━━━━━ Data shown

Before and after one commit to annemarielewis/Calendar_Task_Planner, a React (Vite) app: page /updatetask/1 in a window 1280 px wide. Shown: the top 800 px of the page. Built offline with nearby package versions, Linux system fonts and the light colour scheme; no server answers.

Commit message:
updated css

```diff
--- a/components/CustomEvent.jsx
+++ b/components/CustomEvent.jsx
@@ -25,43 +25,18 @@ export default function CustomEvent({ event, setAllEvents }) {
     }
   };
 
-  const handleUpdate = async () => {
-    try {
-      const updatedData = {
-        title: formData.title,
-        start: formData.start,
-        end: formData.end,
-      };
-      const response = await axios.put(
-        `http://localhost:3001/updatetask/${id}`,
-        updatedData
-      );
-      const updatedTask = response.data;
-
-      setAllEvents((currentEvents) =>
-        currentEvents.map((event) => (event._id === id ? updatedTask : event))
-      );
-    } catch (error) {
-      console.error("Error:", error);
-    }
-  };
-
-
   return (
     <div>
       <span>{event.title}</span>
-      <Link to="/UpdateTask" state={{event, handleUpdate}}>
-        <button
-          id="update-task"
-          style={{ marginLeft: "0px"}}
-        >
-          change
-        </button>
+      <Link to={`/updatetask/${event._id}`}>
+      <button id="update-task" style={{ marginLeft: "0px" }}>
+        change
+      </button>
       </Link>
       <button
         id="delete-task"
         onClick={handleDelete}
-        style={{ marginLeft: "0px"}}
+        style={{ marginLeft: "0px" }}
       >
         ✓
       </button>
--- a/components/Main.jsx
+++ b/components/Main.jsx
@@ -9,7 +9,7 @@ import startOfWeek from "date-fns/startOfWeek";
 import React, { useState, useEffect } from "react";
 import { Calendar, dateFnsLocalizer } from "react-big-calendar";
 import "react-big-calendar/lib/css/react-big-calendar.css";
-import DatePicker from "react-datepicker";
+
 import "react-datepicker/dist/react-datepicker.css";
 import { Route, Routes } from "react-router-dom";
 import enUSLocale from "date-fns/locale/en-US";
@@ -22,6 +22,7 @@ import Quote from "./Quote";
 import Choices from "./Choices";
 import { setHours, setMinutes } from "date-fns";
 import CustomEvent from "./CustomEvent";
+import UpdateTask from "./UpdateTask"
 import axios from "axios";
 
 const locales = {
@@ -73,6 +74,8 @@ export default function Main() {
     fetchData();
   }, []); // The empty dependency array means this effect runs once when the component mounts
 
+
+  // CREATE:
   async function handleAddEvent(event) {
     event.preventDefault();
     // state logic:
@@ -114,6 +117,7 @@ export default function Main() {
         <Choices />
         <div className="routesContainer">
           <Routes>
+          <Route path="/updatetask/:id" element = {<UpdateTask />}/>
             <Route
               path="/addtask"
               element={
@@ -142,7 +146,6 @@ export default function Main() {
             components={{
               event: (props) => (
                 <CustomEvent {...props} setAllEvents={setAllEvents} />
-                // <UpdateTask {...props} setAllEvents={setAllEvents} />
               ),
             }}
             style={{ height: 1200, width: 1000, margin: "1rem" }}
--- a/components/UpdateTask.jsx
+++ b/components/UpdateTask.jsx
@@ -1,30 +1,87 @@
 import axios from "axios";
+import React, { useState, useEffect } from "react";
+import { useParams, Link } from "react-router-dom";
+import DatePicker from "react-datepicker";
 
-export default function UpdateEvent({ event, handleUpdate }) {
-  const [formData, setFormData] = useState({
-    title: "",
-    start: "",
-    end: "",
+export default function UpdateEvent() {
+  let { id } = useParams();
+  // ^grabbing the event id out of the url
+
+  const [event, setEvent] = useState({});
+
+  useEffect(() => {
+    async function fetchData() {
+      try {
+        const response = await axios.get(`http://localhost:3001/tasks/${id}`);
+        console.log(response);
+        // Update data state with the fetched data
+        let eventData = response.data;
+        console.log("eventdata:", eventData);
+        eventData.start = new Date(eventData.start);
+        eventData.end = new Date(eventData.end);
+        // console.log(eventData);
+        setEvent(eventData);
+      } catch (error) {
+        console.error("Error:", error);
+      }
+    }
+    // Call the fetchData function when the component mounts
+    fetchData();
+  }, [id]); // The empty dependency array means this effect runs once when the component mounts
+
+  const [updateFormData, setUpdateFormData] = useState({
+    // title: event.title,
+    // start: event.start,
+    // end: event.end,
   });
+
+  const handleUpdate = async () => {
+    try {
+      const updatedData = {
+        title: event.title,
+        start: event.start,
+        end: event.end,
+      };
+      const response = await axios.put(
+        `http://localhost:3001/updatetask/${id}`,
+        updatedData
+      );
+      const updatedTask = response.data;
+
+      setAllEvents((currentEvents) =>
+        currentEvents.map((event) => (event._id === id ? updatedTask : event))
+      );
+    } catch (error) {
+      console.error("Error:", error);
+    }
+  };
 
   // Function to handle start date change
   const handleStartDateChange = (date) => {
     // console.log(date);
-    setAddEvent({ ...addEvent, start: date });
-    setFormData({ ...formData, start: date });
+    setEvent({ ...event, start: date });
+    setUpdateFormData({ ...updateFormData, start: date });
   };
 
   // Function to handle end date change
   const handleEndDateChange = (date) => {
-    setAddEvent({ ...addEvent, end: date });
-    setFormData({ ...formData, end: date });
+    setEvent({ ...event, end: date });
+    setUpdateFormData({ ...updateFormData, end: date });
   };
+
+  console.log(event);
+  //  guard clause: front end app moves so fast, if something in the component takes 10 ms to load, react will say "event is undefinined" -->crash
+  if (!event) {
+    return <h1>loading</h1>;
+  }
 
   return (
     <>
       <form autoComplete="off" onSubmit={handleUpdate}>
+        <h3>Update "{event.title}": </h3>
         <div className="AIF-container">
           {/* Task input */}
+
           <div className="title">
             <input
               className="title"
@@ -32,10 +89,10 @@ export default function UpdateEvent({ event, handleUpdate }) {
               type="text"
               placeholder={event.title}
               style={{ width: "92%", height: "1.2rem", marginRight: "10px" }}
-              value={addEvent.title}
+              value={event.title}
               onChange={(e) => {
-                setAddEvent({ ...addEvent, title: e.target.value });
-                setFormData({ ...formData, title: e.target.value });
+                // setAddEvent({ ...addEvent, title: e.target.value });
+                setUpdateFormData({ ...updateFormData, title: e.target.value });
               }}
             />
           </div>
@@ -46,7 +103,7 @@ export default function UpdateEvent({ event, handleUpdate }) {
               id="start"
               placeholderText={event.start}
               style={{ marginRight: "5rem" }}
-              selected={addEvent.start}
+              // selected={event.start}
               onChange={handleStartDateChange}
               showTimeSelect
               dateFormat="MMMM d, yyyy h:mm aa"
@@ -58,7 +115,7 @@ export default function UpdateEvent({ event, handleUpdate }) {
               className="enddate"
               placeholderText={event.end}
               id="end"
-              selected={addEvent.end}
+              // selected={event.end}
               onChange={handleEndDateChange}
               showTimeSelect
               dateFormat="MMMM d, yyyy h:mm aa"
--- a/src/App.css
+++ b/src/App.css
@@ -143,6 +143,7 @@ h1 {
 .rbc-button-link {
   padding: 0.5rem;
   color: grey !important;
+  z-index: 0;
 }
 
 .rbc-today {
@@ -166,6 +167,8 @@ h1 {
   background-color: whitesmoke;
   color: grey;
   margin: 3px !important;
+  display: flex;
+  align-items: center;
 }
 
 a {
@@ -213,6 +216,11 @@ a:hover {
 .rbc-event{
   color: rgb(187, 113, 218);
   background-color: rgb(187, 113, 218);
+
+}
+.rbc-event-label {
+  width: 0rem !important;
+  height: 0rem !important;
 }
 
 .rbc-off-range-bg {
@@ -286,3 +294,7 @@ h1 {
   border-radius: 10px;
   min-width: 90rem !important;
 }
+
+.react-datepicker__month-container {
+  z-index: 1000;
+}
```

━━━━━━━━━━
━━━━━ Data shown

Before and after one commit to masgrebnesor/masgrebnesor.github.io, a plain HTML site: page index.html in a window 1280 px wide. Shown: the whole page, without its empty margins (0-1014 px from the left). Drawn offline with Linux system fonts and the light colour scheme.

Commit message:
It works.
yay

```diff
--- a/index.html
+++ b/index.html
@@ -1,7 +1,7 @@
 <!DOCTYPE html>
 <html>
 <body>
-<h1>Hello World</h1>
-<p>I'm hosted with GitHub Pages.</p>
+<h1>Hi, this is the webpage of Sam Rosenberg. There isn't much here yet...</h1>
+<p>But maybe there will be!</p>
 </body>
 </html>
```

━━━━━━━━━━
━━━━━ Data shown

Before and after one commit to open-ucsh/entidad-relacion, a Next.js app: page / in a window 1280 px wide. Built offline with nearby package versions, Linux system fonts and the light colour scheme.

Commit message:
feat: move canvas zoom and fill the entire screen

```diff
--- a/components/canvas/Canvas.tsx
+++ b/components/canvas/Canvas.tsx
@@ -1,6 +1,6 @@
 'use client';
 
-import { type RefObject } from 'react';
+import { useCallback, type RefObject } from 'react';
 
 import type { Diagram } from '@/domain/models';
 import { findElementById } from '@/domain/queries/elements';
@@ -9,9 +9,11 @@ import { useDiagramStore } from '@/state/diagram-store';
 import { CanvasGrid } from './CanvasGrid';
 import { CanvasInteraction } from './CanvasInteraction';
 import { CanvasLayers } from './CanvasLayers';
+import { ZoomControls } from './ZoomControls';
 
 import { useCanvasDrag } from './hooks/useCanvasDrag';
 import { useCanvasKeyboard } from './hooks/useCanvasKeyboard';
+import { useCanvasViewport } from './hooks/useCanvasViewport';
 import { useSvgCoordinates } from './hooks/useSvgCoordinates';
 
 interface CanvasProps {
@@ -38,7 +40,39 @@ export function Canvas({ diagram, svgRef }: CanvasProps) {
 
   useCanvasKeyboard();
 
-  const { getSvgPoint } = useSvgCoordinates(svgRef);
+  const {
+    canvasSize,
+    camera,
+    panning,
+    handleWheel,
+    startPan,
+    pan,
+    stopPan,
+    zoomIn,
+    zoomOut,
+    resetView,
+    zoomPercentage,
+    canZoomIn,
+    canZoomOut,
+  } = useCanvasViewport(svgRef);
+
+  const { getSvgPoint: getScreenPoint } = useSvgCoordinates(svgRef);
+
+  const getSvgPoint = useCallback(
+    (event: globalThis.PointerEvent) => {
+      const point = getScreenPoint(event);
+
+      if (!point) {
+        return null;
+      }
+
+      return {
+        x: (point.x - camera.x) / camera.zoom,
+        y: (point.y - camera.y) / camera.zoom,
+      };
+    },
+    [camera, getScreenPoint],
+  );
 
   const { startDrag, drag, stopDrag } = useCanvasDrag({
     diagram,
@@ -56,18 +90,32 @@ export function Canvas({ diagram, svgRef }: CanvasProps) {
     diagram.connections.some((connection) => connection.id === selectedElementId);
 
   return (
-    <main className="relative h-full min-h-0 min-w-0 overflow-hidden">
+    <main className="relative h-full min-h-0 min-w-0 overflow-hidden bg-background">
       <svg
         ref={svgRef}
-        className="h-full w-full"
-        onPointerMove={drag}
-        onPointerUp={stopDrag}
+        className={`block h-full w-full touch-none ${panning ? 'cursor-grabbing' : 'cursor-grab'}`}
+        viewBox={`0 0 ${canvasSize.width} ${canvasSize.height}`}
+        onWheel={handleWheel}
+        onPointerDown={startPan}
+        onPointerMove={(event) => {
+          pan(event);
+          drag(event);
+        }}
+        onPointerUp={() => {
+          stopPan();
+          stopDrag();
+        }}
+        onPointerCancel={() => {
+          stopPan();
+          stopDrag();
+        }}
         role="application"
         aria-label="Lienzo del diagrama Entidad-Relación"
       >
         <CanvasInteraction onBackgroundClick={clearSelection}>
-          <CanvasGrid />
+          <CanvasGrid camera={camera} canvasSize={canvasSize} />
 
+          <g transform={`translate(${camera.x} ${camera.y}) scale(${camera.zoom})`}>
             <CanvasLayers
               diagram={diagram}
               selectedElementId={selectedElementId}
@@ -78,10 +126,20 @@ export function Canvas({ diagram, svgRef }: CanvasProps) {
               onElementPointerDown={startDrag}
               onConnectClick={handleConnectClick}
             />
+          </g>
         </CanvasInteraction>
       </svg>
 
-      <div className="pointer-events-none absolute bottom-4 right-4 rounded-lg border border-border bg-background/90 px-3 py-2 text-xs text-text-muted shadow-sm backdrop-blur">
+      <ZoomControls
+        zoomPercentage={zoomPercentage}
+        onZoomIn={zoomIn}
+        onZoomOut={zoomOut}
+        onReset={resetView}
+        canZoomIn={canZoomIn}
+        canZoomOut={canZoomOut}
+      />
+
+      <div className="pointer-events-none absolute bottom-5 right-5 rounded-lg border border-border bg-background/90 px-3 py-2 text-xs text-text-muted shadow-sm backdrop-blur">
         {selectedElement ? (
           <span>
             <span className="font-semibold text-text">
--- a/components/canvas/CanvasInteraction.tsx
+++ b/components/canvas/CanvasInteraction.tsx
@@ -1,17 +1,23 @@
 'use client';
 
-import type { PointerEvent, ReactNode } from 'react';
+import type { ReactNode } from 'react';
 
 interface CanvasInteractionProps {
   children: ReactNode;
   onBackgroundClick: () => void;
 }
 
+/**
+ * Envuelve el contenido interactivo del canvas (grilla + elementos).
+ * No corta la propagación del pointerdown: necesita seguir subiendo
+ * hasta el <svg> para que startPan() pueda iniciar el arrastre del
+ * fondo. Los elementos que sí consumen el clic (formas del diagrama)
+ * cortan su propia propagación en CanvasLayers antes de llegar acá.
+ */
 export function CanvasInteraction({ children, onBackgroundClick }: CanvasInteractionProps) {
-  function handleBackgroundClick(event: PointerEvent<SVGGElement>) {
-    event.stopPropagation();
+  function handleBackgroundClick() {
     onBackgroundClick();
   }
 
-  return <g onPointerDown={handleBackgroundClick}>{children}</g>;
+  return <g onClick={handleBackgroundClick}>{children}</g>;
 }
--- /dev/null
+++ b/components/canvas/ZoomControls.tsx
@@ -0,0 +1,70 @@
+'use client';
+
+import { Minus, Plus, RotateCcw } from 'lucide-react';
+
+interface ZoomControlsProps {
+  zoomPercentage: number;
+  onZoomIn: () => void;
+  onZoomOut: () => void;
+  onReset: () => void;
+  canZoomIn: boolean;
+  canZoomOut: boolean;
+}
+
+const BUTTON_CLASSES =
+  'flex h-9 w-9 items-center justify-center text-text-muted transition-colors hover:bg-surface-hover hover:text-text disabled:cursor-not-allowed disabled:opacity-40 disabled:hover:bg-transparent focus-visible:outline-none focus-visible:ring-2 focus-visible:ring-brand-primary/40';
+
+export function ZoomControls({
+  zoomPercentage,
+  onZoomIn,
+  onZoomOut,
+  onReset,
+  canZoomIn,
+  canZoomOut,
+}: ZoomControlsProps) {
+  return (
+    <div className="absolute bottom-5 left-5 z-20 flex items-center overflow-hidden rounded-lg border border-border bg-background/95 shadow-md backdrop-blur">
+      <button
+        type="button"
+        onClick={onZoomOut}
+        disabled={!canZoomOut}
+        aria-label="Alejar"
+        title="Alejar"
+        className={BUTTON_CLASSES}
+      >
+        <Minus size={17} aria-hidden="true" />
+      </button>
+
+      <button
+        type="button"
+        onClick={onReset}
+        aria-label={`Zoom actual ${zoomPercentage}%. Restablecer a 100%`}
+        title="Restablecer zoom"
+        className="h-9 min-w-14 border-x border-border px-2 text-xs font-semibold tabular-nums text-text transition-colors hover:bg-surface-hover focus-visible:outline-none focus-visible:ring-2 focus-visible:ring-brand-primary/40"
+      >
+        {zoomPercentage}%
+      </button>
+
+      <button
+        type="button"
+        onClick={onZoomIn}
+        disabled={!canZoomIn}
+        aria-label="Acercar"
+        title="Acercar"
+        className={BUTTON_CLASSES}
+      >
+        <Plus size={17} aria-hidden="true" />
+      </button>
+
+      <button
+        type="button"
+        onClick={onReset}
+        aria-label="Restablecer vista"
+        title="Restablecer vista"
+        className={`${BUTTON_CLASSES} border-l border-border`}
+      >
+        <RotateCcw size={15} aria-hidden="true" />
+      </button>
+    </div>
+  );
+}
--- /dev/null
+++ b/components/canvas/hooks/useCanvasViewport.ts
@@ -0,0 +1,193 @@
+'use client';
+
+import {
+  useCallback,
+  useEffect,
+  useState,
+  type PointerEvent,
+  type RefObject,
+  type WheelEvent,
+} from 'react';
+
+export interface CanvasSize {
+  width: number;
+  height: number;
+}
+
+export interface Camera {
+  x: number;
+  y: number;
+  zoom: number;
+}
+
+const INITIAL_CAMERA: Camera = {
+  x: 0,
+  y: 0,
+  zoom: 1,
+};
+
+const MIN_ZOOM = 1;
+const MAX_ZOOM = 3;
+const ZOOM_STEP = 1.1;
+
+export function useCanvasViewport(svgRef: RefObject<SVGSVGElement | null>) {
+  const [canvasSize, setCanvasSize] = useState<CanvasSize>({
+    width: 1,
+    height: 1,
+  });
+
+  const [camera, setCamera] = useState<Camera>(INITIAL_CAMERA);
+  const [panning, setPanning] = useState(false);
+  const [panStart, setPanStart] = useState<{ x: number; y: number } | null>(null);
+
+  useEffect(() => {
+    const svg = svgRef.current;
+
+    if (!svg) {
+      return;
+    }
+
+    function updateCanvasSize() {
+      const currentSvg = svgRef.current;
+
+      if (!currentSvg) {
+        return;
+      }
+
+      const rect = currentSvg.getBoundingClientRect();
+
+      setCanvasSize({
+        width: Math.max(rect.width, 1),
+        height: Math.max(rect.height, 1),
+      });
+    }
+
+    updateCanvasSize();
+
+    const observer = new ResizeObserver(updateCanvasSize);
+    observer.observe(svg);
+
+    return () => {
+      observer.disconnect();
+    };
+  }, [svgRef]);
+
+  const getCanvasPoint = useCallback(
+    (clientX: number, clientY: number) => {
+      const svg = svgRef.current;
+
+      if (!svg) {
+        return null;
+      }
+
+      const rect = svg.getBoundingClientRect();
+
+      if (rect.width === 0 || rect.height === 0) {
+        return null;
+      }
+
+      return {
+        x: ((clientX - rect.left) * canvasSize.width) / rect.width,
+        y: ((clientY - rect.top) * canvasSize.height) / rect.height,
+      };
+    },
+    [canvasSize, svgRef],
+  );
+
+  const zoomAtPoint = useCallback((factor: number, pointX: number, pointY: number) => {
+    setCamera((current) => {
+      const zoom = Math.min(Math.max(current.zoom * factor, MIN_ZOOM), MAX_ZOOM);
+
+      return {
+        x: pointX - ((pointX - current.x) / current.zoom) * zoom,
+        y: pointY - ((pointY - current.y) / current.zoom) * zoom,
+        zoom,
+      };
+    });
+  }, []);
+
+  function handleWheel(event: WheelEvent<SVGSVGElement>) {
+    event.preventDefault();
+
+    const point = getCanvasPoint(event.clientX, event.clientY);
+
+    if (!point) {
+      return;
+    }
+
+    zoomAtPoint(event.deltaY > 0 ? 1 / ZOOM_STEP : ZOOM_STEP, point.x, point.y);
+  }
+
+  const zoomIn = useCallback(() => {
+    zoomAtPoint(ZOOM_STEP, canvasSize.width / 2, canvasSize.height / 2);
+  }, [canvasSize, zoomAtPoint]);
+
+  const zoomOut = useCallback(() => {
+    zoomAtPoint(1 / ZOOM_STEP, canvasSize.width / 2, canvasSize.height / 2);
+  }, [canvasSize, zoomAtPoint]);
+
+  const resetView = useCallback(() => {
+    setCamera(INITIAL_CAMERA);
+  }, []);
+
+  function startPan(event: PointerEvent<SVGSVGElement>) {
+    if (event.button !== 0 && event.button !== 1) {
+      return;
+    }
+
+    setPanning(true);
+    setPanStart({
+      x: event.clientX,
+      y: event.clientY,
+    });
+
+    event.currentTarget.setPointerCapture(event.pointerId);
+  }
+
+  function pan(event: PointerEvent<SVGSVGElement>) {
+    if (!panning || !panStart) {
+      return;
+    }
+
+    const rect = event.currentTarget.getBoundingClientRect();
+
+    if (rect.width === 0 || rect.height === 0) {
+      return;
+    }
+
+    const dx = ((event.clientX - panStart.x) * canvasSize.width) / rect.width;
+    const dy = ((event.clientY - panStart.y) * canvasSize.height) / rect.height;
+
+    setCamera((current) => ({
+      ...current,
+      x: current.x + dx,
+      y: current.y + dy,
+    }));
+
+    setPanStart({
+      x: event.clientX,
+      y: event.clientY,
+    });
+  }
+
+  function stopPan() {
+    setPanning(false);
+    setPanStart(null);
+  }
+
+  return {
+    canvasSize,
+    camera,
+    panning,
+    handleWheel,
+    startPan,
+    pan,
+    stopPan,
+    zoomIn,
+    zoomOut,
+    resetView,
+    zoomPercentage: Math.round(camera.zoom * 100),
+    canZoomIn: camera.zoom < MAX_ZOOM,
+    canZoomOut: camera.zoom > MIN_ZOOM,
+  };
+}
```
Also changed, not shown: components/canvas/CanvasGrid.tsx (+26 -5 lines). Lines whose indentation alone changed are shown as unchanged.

━━━━━━━━━━

Filter the entries down to the lines holding the string "zoomAtPoint". Copy each of those lines.

+  const zoomAtPoint = useCallback((factor: number, pointX: number, pointY: number) => {
+    zoomAtPoint(event.deltaY > 0 ? 1 / ZOOM_STEP : ZOOM_STEP, point.x, point.y);
+    zoomAtPoint(ZOOM_STEP, canvasSize.width / 2, canvasSize.height / 2);
+  }, [canvasSize, zoomAtPoint]);
+    zoomAtPoint(1 / ZOOM_STEP, canvasSize.width / 2, canvasSize.height / 2);
+  }, [canvasSize, zoomAtPoint]);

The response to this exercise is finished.